→ WHAT YOU WILL DO: If a line in the data holds the string "empty", list it.

→ SUPPLIED DATA:
********

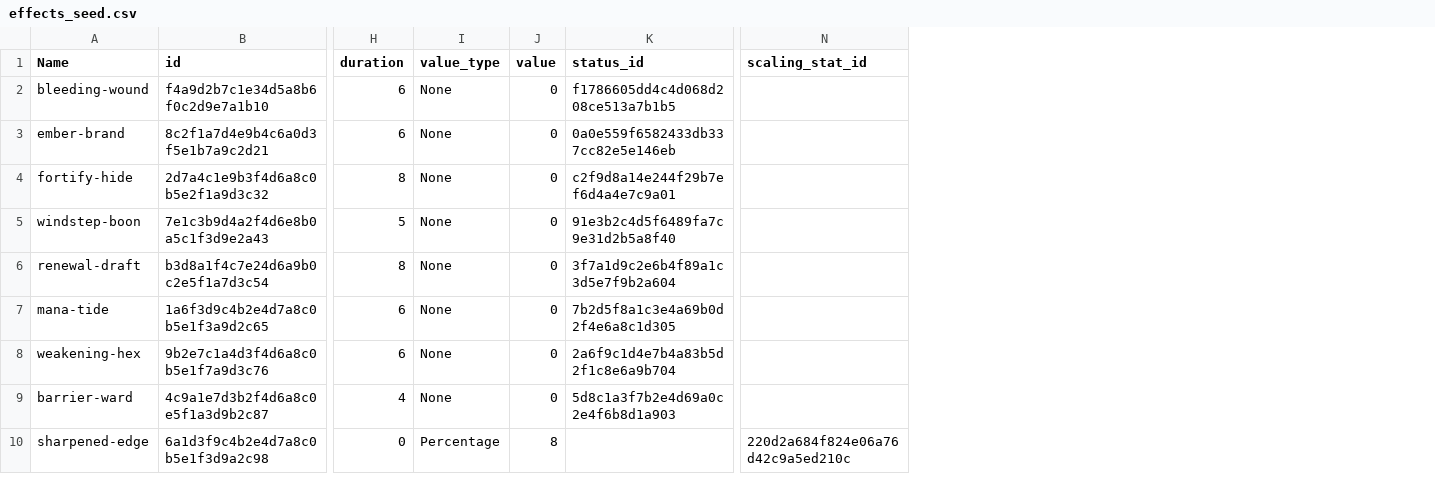
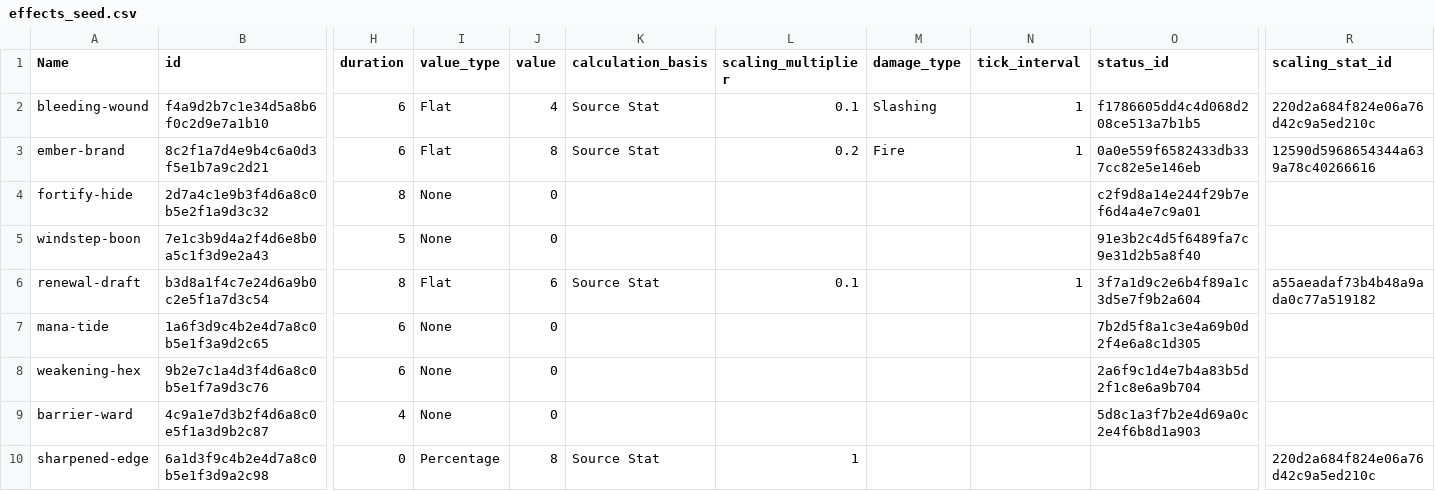
Before and after one commit to fabolze/SoAWebApp, a CSV file: backend/data/effects_seed.csv, drawn as a sheet; only a part is shown, gaps mark what is left out; addresses are those after the commit; the diff names each change by its address in the sheet, - before the commit and + after, or states it on an @@ line.

Commit message:
feat: enhance ability and effect models with new calculation basis and scaling features; update related schemas and CSV seed data

```diff
--- a/backend/data/effects_seed.csv
+++ b/backend/data/effects_seed.csv
+column K (calculation_basis), rows 2-10: Source Stat | Source Stat |  |  | Source Stat |  |  |  | Source Stat
+column L (scaling_multiplier), rows 2-10: 0.1 | 0.2 |  |  | 0.1 |  |  |  | 1
+column M (damage_type), rows 2-3: Slashing | Fire
+column N (tick_interval), rows 2-6: 1 | 1 |  |  | 1
-I2:I3 (value_type): None
+I2:I3 (value_type): Flat
-J2 (value): 0
+J2 (value): 4
-R2 (scaling_stat_id): (empty)
+R2 (scaling_stat_id): 220d2a684f824e06a76d42c9a5ed210c
-J3 (value): 0
+J3 (value): 8
-R3 (scaling_stat_id): (empty)
+R3 (scaling_stat_id): 12590d5968654344a639a78c40266616
-I6 (value_type): None
+I6 (value_type): Flat
-J6 (value): 0
+J6 (value): 6
-R6 (scaling_stat_id): (empty)
+R6 (scaling_stat_id): a55aeadaf73b4b48a9ada0c77a519182
```
Also changed, not shown: 16 other files.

********

→ EXERCISE RESULT:
-R2 (scaling_stat_id): (empty)
-R3 (scaling_stat_id): (empty)
-R6 (scaling_stat_id): (empty)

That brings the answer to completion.